However, it is not rare that a medical translations agency requires the opposite, not only for technical and scientific texts, but also for official documentation, legal translations, or for the so-called “service translation”, required to exchange information with clients and take the required official and regulatory actions. And if finding a translator from Italian into English was difficult in the past, compared to the availability of an English to Italian medical translator, now that the market of medical translation has moved online, there are no limits to the linguistic combinations available for the drug industry professionals.
In the past, most professionals were trained in languages mostly through literature and learned the profession of scientific translator directly working on the texts; else, they often were health professionals that added a good knowledge of foreign languages, acquired via different experiences, to their expertise in science and medicines.

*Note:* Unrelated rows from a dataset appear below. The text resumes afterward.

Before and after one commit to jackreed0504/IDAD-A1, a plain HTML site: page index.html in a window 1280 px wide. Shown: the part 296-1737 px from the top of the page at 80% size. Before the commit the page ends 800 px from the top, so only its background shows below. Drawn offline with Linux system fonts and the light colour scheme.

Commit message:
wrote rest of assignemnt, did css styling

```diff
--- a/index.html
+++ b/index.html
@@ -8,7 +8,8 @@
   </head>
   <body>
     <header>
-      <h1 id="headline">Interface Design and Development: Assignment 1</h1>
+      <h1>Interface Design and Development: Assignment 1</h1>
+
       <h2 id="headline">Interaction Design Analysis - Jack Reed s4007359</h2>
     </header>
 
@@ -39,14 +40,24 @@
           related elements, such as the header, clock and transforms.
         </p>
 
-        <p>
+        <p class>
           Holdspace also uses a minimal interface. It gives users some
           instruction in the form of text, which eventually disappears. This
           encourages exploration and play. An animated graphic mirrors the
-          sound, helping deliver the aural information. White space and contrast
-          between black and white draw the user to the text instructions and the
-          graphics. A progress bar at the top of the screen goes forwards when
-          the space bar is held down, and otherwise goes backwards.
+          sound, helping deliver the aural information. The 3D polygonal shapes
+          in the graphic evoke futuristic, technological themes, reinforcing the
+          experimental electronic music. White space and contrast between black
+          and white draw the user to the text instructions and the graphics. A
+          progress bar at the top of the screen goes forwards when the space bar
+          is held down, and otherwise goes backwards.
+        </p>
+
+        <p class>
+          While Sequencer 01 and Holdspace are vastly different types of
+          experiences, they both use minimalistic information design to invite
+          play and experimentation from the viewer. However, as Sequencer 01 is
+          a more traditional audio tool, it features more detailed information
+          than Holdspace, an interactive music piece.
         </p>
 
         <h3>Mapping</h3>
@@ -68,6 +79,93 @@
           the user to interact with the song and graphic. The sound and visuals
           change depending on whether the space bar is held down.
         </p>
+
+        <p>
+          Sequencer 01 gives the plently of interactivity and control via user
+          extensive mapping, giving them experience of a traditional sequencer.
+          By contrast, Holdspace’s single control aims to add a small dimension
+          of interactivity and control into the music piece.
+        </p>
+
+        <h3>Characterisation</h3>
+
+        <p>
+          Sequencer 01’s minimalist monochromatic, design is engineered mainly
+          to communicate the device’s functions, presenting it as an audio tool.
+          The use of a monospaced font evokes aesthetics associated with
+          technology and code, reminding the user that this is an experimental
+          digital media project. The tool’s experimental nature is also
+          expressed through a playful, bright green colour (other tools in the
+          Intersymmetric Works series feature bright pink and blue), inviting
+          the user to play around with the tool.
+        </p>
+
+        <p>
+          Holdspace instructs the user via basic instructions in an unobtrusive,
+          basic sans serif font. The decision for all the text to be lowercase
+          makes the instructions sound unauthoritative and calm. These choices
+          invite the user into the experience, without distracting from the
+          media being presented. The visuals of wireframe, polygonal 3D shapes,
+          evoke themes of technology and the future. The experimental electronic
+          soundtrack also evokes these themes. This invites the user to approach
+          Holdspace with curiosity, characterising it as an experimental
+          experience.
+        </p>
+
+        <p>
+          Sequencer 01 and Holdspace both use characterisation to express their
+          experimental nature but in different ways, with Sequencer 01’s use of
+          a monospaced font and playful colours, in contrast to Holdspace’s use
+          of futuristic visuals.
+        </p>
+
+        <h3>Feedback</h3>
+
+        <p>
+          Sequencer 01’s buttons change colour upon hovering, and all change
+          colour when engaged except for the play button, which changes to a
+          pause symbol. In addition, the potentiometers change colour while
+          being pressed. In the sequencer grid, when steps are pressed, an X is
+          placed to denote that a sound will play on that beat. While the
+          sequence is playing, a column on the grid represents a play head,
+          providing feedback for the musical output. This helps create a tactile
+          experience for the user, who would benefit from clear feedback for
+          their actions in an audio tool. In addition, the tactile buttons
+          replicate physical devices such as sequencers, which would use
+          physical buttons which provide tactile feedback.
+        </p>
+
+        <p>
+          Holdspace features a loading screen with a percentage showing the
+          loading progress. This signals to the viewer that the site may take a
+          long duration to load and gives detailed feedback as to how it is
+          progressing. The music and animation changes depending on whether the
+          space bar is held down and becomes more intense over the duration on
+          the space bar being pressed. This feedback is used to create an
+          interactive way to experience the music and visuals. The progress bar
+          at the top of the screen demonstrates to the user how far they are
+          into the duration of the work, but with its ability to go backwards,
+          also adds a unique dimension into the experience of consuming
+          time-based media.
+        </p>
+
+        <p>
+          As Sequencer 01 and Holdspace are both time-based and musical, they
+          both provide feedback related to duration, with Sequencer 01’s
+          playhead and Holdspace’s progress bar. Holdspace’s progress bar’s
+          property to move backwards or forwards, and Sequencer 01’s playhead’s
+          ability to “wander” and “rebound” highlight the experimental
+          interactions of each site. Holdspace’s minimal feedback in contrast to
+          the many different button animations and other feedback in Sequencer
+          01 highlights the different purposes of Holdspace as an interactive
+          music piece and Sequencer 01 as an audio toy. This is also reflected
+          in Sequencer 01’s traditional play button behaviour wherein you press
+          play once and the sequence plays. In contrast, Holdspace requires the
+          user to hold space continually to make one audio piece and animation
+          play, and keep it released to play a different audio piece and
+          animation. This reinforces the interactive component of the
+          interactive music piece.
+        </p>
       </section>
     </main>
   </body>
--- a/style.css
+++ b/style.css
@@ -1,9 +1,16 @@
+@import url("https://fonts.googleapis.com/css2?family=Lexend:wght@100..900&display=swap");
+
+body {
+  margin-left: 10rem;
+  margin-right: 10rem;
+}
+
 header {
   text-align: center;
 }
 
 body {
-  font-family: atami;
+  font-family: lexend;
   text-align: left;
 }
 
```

These two training paths, now joint in the praxis of medical and scientific translation, are both valid and can mutually complete themselves in terms of culture, tools and experience.
For both these figures, the web is now an essential starting point, not only as information tank and reference documents (a huge virtual library where it is possible to consult a great bulk of data and compare a wide range of texts), but also as users base where to find job offers and proposals of cooperation with translation agencies, specialised consultants and companies in the sector.
Thanks to the web, to new available tools, and to a more quality-centred regulations, the profession of the translator cannot be improvised anymore, has a new acknowledged dignity and follows well-defined training and working paths leaving no room to chance. Regulatory affairs consultants know it well, being now able to meet the translation needs of clients more and more oriented to international markets by recruiting highly qualified staff.
Written by: Maria Pia Felici